Western Tidewater Regional Jail celebrated five inmates last Wednesday as they graduated from a 12-week Virginia Family and Fatherhood Initiative program called “Stronger Parents, Better Futures.”
This was the first time the program had been offered at Western Tidewater, and it was provided through a grant from the City of Portsmouth. The program was intended for inmates between the ages of 18 and 24 who have children.
“We want you to understand that just because you have a child doesn’t mean you are a parent,” said Ron Sharpe, director of inmate education programs. “A program like this is very special, and we want you to understand that. I am happy today for this graduation ceremony, and I congratulate you on this work.

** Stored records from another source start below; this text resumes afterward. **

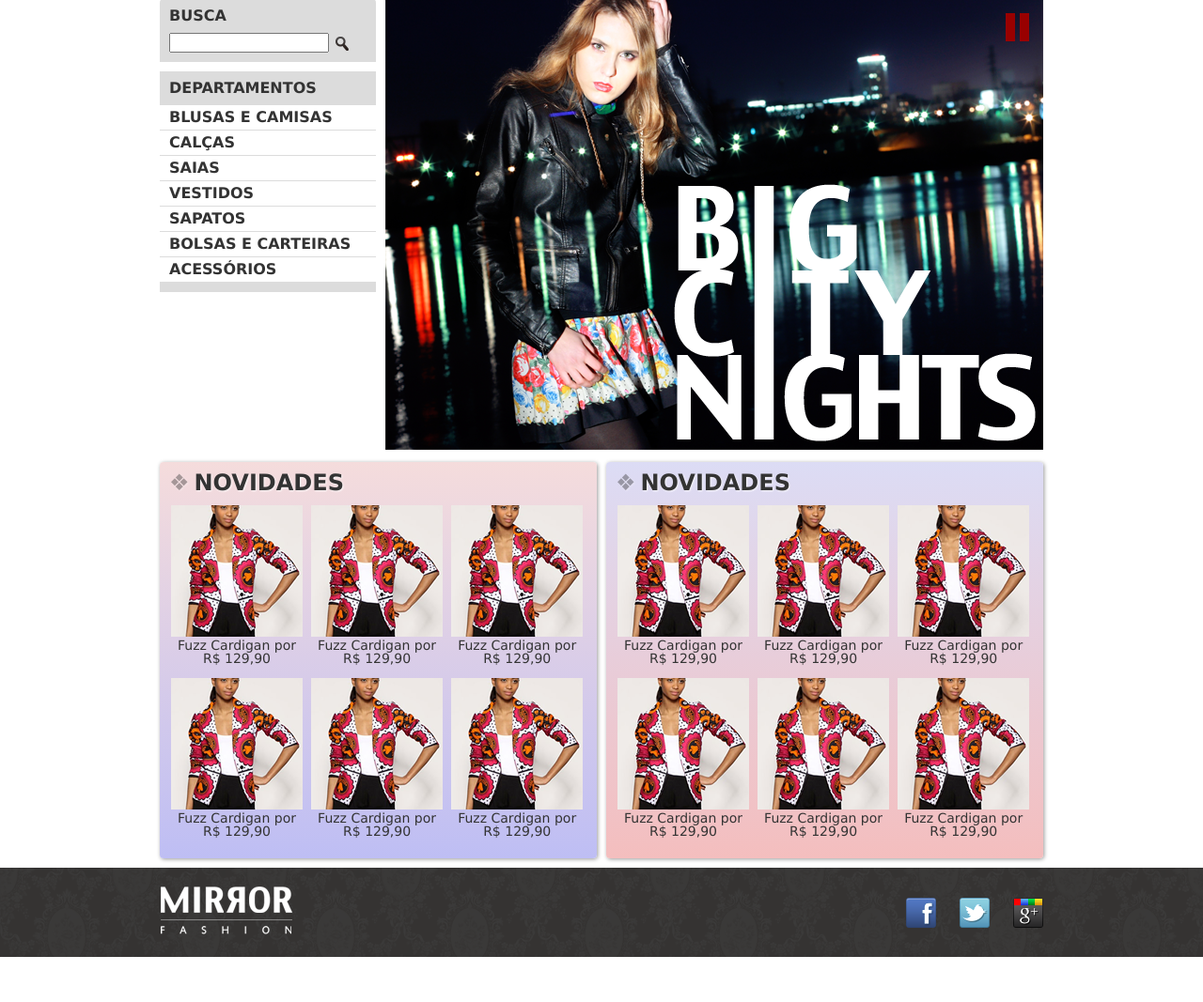
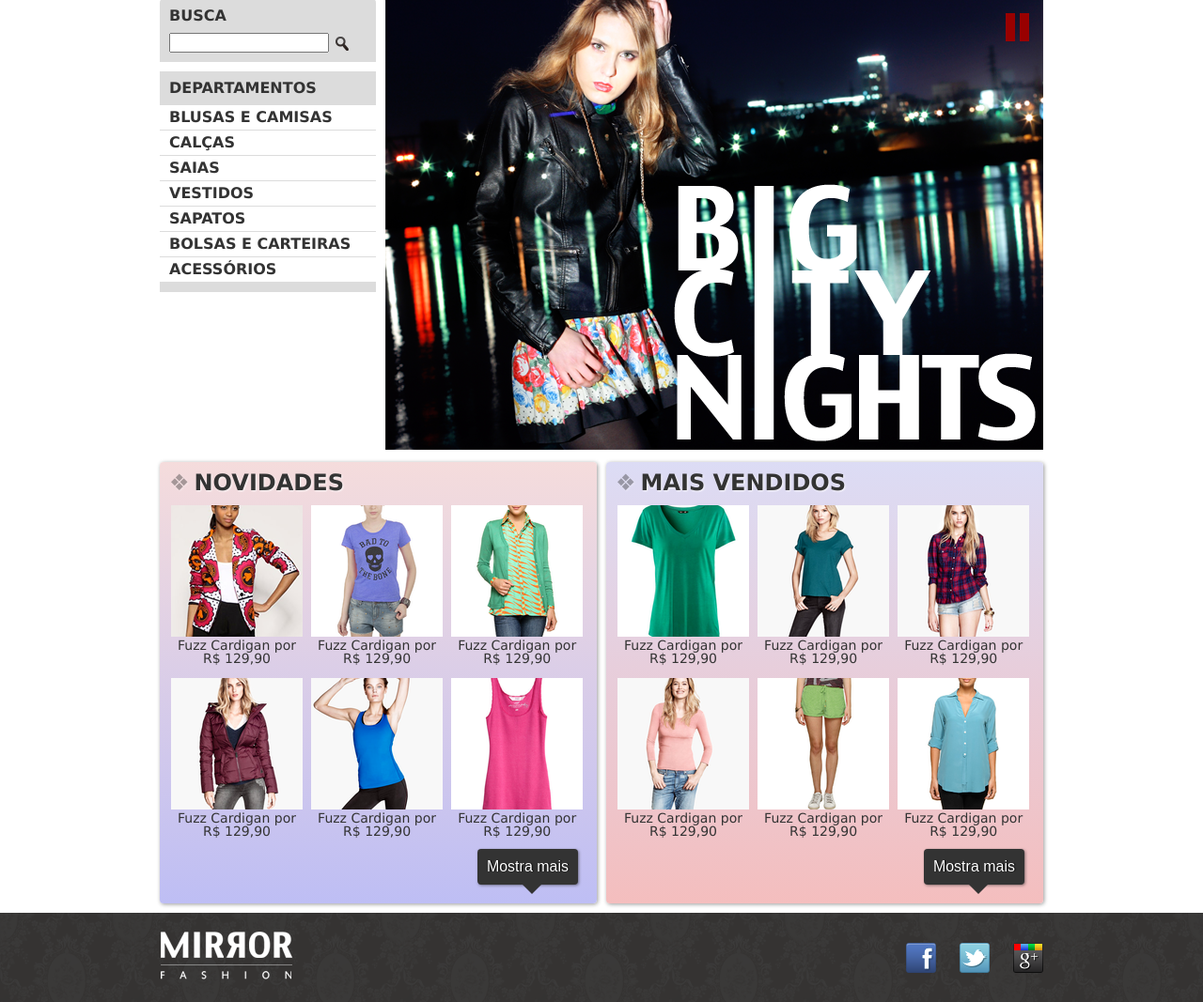
Before and after one commit to vanessametonini/wd43, a PHP site: page / in a window 1280 px wide. Shown: the part 99-1166 px from the top of the page at 94% size. Before the commit the page ends 1118 px from the top, so only its background shows below. Run offline with PHP 8.4, Linux system fonts and the light colour scheme.

Commit message:
Exercícios: jQuery na home

```diff
--- a/css/estilos.css
+++ b/css/estilos.css
@@ -193,6 +193,60 @@ header {
   text-decoration: none;
 }
 
+.painel button {
+  display: none;
+}
+
+.painel-compacto li:nth-child(n+7) {
+  display: none;
+}
+.painel-compacto button {
+  display: block;
+}
+
+.painel button {
+  float: right;
+  margin-right: 10px;
+  padding: 10px;
+  background-color: #333;
+  border: 0;
+  border-radius: 4px;
+  box-shadow: 1px 1px 3px rgba(30,30,30,0.5);
+  color: white;
+  font-size: 1em;
+  text-decoration: none;
+  text-shadow: 1px 0 1px black;
+  transition: 0.3s;
+}
+
+.painel button:hover {
+  background-color: #393939;
+  box-shadow: 1px 0 20px rgba(200,200,120,0.9);
+}
+
+.painel button {
+  color: white;
+  position: relative;
+  margin-bottom: 10px;
+}
+.painel button:after {
+  content: '';
+  display: block;
+  height: 0;
+  width: 0;
+  border-top: 10px solid #333;
+  border-left: 10px solid transparent;
+  border-right: 10px solid transparent;
+  position: absolute;
+  top: 100%;
+  left: 50%;
+  margin-left: -5px;
+  transition: 0.3s;
+}
+.painel button:hover:after {
+  border-top-color: #393939;
+}
+
 footer {
   background-image: url(../img/fundo-rodape.png);
   clear: both;
--- a/index.php
+++ b/index.php
@@ -50,7 +50,7 @@
           <li>
             <a href="produto.php">
               <figure>
-                <img src="img/produtos/miniatura1.png">
+                <img src="img/produtos/miniatura2.png">
                 <figcaption>Fuzz Cardigan por R$ 129,90</figcaption>
               </figure>
             </a>
@@ -58,7 +58,7 @@
           <li>
             <a href="produto.php">
               <figure>
-                <img src="img/produtos/miniatura1.png">
+                <img src="img/produtos/miniatura3.png">
                 <figcaption>Fuzz Cardigan por R$ 129,90</figcaption>
               </figure>
             </a>
@@ -66,7 +66,7 @@
           <li>
             <a href="produto.php">
               <figure>
-                <img src="img/produtos/miniatura1.png">
+                <img src="img/produtos/miniatura4.png">
                 <figcaption>Fuzz Cardigan por R$ 129,90</figcaption>
               </figure>
             </a>
@@ -74,7 +74,7 @@
           <li>
             <a href="produto.php">
               <figure>
-                <img src="img/produtos/miniatura1.png">
+                <img src="img/produtos/miniatura5.png">
                 <figcaption>Fuzz Cardigan por R$ 129,90</figcaption>
               </figure>
             </a>
@@ -82,20 +82,7 @@
           <li>
             <a href="produto.php">
               <figure>
-                <img src="img/produtos/miniatura1.png">
-                <figcaption>Fuzz Cardigan por R$ 129,90</figcaption>
-              </figure>
-            </a>
-          </li>
-        </ol>
-      </section>
-      <section class="painel mais-vendidos">
-        <h2>Novidades</h2>
-        <ol>
-          <li>
-            <a href="produto.php">
-              <figure>
-                <img src="img/produtos/miniatura1.png">
+                <img src="img/produtos/miniatura6.png">
                 <figcaption>Fuzz Cardigan por R$ 129,90</figcaption>
               </figure>
             </a>
@@ -103,7 +90,7 @@
           <li>
             <a href="produto.php">
               <figure>
-                <img src="img/produtos/miniatura1.png">
+                <img src="img/produtos/miniatura7.png">
                 <figcaption>Fuzz Cardigan por R$ 129,90</figcaption>
               </figure>
             </a>
@@ -111,7 +98,7 @@
           <li>
             <a href="produto.php">
               <figure>
-                <img src="img/produtos/miniatura1.png">
+                <img src="img/produtos/miniatura8.png">
                 <figcaption>Fuzz Cardigan por R$ 129,90</figcaption>
               </figure>
             </a>
@@ -119,7 +106,7 @@
           <li>
             <a href="produto.php">
               <figure>
-                <img src="img/produtos/miniatura1.png">
+                <img src="img/produtos/miniatura9.png">
                 <figcaption>Fuzz Cardigan por R$ 129,90</figcaption>
               </figure>
             </a>
@@ -127,7 +114,7 @@
           <li>
             <a href="produto.php">
               <figure>
-                <img src="img/produtos/miniatura1.png">
+                <img src="img/produtos/miniatura10.png">
                 <figcaption>Fuzz Cardigan por R$ 129,90</figcaption>
               </figure>
             </a>
@@ -135,39 +122,127 @@
           <li>
             <a href="produto.php">
               <figure>
-                <img src="img/produtos/miniatura1.png">
+                <img src="img/produtos/miniatura11.png">
+                <figcaption>Fuzz Cardigan por R$ 129,90</figcaption>
+              </figure>
+            </a>
+          </li>
+          <li>
+            <a href="produto.php">
+              <figure>
+                <img src="img/produtos/miniatura12.png">
                 <figcaption>Fuzz Cardigan por R$ 129,90</figcaption>
               </figure>
             </a>
           </li>
         </ol>
+        <button type="button">Mostra mais</button>
+      </section>
+      <section class="painel mais-vendidos">
+        <h2>Mais Vendidos</h2>
+        <ol>
+          <li>
+            <a href="produto.php">
+              <figure>
+                <img src="img/produtos/miniatura7.png">
+                <figcaption>Fuzz Cardigan por R$ 129,90</figcaption>
+              </figure>
+            </a>
+          </li>
+          <li>
+            <a href="produto.php">
+              <figure>
+                <img src="img/produtos/miniatura8.png">
+                <figcaption>Fuzz Cardigan por R$ 129,90</figcaption>
+              </figure>
+            </a>
+          </li>
+          <li>
+            <a href="produto.php">
+              <figure>
+                <img src="img/produtos/miniatura9.png">
+                <figcaption>Fuzz Cardigan por R$ 129,90</figcaption>
+              </figure>
+            </a>
+          </li>
+          <li>
+            <a href="produto.php">
+              <figure>
+                <img src="img/produtos/miniatura10.png">
+                <figcaption>Fuzz Cardigan por R$ 129,90</figcaption>
+              </figure>
+            </a>
+          </li>
+          <li>
+            <a href="produto.php">
+              <figure>
+                <img src="img/produtos/miniatura11.png">
+                <figcaption>Fuzz Cardigan por R$ 129,90</figcaption>
+              </figure>
+            </a>
+          </li>
+          <li>
+            <a href="produto.php">
+              <figure>
+                <img src="img/produtos/miniatura12.png">
+                <figcaption>Fuzz Cardigan por R$ 129,90</figcaption>
+              </figure>
+            </a>
+          </li>
+          <li>
+            <a href="produto.php">
+              <figure>
+                <img src="img/produtos/miniatura12.png">
+                <figcaption>Fuzz Cardigan por R$ 129,90</figcaption>
+              </figure>
+            </a>
+          </li>
+          <li>
+            <a href="produto.php">
+              <figure>
+                <img src="img/produtos/miniatura13.png">
+                <figcaption>Fuzz Cardigan por R$ 129,90</figcaption>
+              </figure>
+            </a>
+          </li>
+          <li>
+            <a href="produto.php">
+              <figure>
+                <img src="img/produtos/miniatura14.png">
+                <figcaption>Fuzz Cardigan por R$ 129,90</figcaption>
+              </figure>
+            </a>
+          </li>
+          <li>
+            <a href="produto.php">
+              <figure>
+                <img src="img/produtos/miniatura15.png">
+                <figcaption>Fuzz Cardigan por R$ 129,90</figcaption>
+              </figure>
+            </a>
+          </li>
+          <li>
+            <a href="produto.php">
+              <figure>
+                <img src="img/produtos/miniatura11.png">
+                <figcaption>Fuzz Cardigan por R$ 129,90</figcaption>
+              </figure>
+            </a>
+          </li>
+          <li>
+            <a href="produto.php">
+              <figure>
+                <img src="img/produtos/miniatura12.png">
+                <figcaption>Fuzz Cardigan por R$ 129,90</figcaption>
+              </figure>
+            </a>
+          </li>
+        </ol>
+        <button type="button">Mostra mais</button>
       </section>
   </div>
   <?php include("rodape.php"); ?>
-
-<script type="text/javascript">
-  var banners = ["img/destaque-home.png", "img/destaque-home-2.png"];
-  var bannerAtual = 0;
-
-  function trocaBanner() {
-    bannerAtual = (bannerAtual + 1) % 2;
-    document.querySelector('.destaque img').src = banners[bannerAtual];
-  }
-
-  var timer = setInterval(trocaBanner, 4000);
-  var controle = document.querySelector('.pause');
-
-  controle.onclick = function() {
-    if (controle.className == 'pause') {
-      clearInterval(timer);
-      controle.className = 'play';
-    } else {
-      timer = setInterval(trocaBanner, 4000);
-      controle.className = 'pause';
-    }
-
-    return false;
-  };
-</script>
+<script src="js/jquery.js" type="text/javascript"></script>
+<script src="js/home.js" type="text/javascript"></script>
 </body>
 </html>
--- /dev/null
+++ b/js/home.js
@@ -0,0 +1,32 @@
+  var banners = ["img/destaque-home.png", "img/destaque-home-2.png"];
+  var bannerAtual = 0;
+
+  function trocaBanner() {
+    bannerAtual = (bannerAtual + 1) % 2;
+    document.querySelector('.destaque img').src = banners[bannerAtual];
+  }
+
+  var timer = setInterval(trocaBanner, 4000);
+  var controle = document.querySelector('.pause');
+
+  controle.onclick = function() {
+    if (controle.className == 'pause') {
+      clearInterval(timer);
+      controle.className = 'play';
+    } else {
+      timer = setInterval(trocaBanner, 4000);
+      controle.className = 'pause';
+    }
+
+    return false;
+  };
+
+$('.novidades, .mais-vendidos').addClass('painel-compacto');
+
+$('.novidades button').click(function() {
+  $('.novidades').removeClass('painel-compacto');
+});
+
+$('.mais-vendidos button').click(function() {
+  $('.mais-vendidos').removeClass('painel-compacto');
+});
```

The program was accessible to both mothers and fathers, and all five participants were so invested in the program that they completed the 12-week program in just six weeks. The women worked two hours a day twice a week and the men spent four hours on weekends working to complete the program.
“You could have just sat here and done nothing, but you are doing something to take care of your children,” said Superintendent Col. William Smith. “I hope you win something and tell others about it.”
The five participants had the opportunity to learn how to communicate better with their children during their incarceration and upon their release from prison. They were happy to have the opportunity to improve, and they also learned that the VFFI would reach out to their families to offer support to their children.
“This is not just the moment that we are helping you. It’s for two years, ”said VFFI coordinator Alicia Newman. “For two years you will see me. We’re here for you, if you don’t mind.
During their six weeks, inmates heard from family members about the help they received from VFFI staff. Some family members received supplies, rides and other supports for their children.
“It really relieved my mother and the mother of my child,” said Montrail Manley.
Manley has a 1 year old child.
Those who chose to participate were urged to do so by Newman and Sharpe, and each of them were more than happy they did.
“Sir. Sharpe and Ms. Alicia told me about it,” said Randi Creef. “My baby is everything, and they taught me how to deal with stress better.”
Creef has an 8 month old baby and feels better prepared to be a better mother after class.
Stress was a big part of the lessons, and each participant took the lessons to heart.
“They taught me how to communicate and how to maintain my stress level,” Shanquantae Garvin said. “We have learned a lot about understanding someone else’s emotions.”
Garvin has a 1 year old child.
Both male and female teachers let inmates be open and honest about their struggles as parents while incarcerated. Being open and honest gave them a better understanding of how to be parents inside and outside of prison.
“It’s a big step to make a change, and I just listened to Coach,” Manley said. “I learned to make better decisions and to co-parent better and to deal with different situations.”
Raqwon Hayes was the only participant with two children, a 1 year old and a 3 week old baby, and he was eager to participate to become a better father.
“These kids have blessed my life and I have learned to be a good father, a leader and a role model,” said Hayes.